*TASK BRIEF*: Search term "index": please copy every line of the records below that contains it.

◆ ◆ ◆

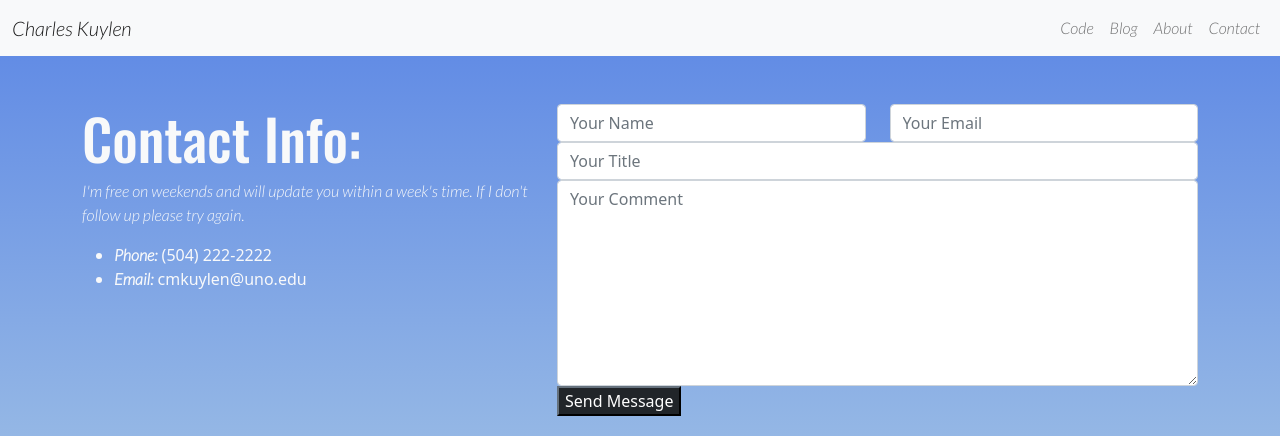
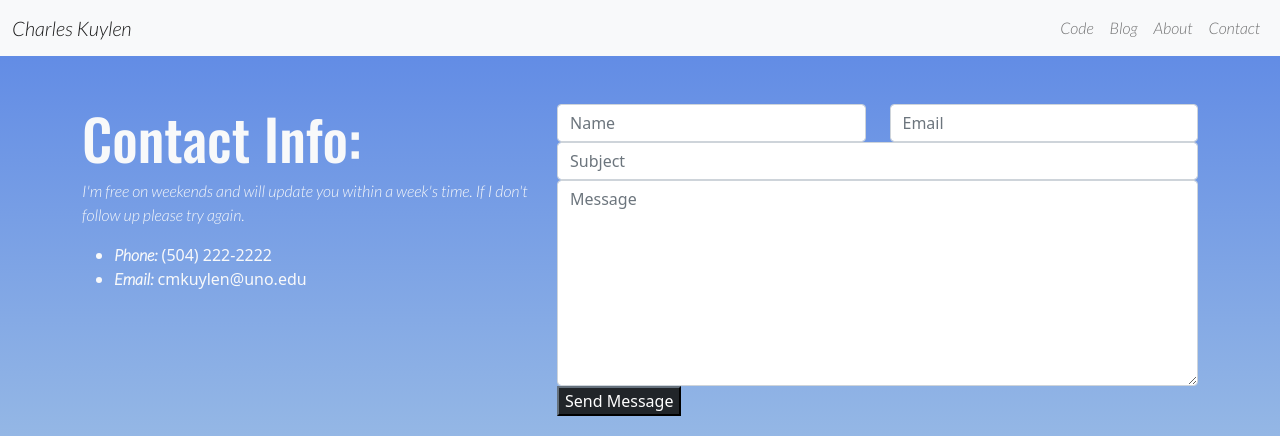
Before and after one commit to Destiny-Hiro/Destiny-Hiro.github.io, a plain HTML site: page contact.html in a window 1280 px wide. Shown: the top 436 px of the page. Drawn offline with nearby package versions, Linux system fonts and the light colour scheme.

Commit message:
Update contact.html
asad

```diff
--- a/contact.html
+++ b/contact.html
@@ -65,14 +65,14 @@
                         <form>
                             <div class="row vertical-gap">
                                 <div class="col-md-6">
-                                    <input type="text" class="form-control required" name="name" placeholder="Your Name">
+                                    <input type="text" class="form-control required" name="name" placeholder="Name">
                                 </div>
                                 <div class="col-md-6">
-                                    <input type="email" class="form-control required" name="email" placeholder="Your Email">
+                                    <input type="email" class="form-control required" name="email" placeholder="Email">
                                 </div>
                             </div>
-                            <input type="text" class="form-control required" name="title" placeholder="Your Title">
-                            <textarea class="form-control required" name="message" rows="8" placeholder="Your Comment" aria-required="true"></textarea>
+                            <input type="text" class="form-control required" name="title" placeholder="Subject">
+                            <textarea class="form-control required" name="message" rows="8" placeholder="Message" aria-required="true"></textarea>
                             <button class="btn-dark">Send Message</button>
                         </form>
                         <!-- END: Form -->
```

◆ ◆ ◆

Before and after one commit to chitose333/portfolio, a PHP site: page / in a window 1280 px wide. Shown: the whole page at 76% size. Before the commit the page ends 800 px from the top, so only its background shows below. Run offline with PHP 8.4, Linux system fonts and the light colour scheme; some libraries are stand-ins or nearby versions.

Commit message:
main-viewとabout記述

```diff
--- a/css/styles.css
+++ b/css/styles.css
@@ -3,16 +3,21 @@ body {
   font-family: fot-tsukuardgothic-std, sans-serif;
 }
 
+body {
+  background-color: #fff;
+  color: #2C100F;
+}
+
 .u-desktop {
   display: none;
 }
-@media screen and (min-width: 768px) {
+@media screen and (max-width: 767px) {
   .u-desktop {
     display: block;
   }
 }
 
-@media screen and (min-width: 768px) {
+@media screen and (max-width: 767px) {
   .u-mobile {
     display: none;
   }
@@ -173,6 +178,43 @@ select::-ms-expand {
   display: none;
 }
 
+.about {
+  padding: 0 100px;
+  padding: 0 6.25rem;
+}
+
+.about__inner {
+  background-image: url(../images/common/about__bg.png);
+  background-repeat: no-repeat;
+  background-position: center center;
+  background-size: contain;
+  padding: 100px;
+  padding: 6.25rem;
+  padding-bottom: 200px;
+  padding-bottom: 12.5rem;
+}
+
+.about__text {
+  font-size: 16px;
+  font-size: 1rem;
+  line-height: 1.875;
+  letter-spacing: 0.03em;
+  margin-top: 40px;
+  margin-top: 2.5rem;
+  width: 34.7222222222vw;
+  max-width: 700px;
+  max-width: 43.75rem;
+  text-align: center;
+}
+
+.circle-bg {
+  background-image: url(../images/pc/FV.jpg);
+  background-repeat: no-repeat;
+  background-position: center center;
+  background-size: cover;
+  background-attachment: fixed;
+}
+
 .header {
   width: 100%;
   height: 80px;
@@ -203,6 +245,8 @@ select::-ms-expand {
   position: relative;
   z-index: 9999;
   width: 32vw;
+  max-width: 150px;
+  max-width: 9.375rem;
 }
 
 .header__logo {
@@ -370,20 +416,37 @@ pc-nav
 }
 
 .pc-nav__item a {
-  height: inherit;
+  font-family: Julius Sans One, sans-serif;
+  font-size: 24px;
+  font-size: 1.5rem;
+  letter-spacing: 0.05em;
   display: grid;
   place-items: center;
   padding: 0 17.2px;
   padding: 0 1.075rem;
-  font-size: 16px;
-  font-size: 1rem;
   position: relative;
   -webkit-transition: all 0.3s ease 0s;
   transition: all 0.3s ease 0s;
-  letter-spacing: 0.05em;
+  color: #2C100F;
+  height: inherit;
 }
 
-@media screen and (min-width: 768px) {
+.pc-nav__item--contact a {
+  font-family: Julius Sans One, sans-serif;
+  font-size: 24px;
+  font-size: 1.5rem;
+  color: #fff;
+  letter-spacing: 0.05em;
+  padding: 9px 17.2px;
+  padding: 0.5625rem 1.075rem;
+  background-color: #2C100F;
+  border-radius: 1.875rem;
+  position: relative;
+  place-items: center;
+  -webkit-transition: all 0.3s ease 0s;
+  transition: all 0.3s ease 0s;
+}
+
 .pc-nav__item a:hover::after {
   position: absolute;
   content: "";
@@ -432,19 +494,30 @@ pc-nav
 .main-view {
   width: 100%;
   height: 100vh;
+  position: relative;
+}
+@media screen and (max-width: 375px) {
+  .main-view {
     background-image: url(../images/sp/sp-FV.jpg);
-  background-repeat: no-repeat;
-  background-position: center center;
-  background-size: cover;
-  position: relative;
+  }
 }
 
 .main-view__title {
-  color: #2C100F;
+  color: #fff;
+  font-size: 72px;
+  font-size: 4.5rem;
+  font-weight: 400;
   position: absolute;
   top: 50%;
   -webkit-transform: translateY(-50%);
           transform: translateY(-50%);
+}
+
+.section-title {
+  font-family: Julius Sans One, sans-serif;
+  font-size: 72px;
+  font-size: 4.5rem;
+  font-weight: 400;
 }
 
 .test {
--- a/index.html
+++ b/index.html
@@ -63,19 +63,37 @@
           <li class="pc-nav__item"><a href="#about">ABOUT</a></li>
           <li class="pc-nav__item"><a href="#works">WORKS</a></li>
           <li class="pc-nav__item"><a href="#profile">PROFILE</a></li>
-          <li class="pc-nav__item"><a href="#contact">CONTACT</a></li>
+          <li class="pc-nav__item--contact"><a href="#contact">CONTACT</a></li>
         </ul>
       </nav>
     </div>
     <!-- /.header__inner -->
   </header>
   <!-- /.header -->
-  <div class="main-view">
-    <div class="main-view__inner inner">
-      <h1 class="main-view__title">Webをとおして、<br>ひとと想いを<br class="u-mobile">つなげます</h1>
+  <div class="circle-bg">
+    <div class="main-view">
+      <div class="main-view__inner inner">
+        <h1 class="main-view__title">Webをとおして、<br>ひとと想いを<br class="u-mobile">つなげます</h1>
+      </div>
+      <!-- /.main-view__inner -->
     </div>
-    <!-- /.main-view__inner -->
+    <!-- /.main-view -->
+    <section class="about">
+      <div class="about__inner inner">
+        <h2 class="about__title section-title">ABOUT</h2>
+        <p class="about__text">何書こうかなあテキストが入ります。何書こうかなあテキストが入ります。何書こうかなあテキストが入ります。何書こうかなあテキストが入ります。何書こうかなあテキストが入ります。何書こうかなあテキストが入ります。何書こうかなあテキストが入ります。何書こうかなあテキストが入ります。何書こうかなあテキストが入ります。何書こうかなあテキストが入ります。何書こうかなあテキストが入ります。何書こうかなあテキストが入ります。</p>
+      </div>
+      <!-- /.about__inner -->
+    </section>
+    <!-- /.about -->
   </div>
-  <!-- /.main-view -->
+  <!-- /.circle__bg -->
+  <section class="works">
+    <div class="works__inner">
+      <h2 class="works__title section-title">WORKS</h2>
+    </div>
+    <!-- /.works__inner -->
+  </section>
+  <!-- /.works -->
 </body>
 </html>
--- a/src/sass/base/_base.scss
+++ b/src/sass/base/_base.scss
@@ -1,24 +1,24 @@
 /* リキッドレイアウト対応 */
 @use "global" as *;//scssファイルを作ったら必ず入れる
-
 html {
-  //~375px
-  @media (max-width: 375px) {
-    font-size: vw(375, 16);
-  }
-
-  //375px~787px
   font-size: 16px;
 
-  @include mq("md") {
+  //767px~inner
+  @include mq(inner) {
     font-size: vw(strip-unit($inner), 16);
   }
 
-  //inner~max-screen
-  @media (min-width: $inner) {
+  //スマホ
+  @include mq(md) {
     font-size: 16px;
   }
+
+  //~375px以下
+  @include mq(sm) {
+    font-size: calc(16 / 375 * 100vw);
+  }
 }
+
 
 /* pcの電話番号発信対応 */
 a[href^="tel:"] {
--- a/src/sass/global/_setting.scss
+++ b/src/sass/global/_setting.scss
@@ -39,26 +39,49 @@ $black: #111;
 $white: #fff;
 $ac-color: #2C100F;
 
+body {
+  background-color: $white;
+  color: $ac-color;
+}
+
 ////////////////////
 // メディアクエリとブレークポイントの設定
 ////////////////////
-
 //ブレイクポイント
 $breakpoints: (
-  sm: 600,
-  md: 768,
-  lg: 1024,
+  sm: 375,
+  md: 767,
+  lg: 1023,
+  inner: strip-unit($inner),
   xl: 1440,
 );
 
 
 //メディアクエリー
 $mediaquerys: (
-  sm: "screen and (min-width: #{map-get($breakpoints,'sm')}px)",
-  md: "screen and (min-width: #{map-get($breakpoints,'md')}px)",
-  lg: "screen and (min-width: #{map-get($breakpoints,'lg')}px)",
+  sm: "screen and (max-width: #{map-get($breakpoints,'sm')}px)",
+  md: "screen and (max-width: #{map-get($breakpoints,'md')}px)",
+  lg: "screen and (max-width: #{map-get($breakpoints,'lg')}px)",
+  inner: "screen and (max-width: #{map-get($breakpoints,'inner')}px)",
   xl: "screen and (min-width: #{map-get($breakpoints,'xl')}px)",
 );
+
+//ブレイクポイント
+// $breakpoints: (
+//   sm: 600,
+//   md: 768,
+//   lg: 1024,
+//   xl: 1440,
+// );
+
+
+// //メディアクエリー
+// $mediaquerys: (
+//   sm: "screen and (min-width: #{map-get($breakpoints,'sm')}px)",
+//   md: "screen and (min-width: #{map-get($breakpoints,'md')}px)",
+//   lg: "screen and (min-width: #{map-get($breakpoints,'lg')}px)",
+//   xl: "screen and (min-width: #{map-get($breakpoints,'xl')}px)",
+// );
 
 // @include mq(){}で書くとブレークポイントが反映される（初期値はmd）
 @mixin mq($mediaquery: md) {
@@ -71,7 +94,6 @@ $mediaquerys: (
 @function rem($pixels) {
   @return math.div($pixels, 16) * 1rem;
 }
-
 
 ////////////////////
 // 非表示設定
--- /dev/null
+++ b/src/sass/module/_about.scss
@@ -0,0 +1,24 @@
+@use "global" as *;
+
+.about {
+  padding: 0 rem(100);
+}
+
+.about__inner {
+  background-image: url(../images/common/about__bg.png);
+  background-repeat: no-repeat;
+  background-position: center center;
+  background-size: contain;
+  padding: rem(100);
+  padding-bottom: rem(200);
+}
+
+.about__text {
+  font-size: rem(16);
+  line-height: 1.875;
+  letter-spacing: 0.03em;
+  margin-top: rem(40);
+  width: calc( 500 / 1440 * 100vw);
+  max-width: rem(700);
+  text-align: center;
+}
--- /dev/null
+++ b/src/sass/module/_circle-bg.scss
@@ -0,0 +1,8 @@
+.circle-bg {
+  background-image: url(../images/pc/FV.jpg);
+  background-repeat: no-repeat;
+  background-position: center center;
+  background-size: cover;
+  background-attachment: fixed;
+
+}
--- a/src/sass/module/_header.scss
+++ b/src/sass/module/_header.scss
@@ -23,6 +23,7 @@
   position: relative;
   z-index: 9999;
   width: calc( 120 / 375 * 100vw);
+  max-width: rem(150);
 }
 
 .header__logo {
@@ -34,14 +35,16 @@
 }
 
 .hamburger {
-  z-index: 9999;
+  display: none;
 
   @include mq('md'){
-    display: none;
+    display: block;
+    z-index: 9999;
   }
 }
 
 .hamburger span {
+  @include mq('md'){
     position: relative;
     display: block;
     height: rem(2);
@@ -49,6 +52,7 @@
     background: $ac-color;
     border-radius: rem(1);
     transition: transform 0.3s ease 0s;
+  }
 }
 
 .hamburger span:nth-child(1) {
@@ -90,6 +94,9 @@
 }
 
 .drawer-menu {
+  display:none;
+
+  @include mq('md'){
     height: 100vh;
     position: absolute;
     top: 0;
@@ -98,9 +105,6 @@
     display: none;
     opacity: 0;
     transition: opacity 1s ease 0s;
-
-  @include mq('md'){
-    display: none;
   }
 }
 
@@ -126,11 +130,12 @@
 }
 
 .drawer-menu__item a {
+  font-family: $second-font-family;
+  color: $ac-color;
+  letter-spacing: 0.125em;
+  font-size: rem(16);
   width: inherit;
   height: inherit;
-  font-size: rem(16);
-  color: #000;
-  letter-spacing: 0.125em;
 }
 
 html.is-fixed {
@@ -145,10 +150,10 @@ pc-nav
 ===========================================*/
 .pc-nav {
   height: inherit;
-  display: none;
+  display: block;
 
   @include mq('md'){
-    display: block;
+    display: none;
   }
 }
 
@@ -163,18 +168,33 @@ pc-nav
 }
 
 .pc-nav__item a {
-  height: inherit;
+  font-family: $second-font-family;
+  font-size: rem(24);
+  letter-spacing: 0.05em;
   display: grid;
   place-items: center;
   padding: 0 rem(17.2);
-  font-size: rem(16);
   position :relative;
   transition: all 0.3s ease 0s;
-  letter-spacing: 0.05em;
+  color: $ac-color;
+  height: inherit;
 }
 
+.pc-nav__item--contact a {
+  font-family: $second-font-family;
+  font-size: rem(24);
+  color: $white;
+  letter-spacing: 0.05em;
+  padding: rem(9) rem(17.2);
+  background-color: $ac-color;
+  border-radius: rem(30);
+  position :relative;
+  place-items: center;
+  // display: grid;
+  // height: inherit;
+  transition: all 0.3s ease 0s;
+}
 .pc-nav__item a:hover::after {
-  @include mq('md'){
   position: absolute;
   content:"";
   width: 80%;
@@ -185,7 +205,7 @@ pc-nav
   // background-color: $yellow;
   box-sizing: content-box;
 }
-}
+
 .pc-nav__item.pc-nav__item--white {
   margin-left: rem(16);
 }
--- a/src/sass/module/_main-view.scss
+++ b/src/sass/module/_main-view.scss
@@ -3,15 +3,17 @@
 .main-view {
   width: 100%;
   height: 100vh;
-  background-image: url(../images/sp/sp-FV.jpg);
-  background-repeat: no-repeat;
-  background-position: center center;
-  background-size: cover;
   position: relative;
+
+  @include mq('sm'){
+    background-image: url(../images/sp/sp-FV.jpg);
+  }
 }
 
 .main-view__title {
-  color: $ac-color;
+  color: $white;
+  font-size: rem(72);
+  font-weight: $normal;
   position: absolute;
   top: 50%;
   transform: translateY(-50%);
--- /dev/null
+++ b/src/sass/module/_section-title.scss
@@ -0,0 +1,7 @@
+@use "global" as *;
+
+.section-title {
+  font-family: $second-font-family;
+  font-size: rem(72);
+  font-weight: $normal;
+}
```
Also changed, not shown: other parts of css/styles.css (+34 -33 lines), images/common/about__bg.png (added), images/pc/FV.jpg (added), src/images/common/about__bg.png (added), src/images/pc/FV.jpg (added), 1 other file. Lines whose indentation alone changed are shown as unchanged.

◆ ◆ ◆

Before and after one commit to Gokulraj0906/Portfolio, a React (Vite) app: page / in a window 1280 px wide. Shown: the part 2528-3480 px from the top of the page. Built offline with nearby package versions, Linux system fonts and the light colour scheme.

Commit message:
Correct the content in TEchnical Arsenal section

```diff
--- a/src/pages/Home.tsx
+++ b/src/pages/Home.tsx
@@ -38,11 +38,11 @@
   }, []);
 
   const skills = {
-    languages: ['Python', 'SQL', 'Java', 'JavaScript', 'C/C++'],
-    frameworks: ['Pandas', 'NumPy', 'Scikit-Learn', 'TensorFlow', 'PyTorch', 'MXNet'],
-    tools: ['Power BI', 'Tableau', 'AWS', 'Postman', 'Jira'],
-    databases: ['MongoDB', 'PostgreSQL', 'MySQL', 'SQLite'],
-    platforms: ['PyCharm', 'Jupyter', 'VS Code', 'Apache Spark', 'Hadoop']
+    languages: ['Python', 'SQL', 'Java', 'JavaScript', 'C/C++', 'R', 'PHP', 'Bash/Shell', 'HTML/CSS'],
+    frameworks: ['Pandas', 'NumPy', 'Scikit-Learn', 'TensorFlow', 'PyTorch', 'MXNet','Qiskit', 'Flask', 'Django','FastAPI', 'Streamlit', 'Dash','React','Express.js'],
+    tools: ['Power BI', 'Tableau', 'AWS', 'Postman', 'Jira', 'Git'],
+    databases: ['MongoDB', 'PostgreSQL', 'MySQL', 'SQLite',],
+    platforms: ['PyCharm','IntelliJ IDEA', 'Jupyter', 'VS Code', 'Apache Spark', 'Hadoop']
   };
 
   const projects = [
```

◆ ◆ ◆

*EXERCISE RESULT*:
   z-index: 9999;
--- a/index.html
+++ b/index.html
   z-index: 9999;
-  z-index: 9999;
+    z-index: 9999;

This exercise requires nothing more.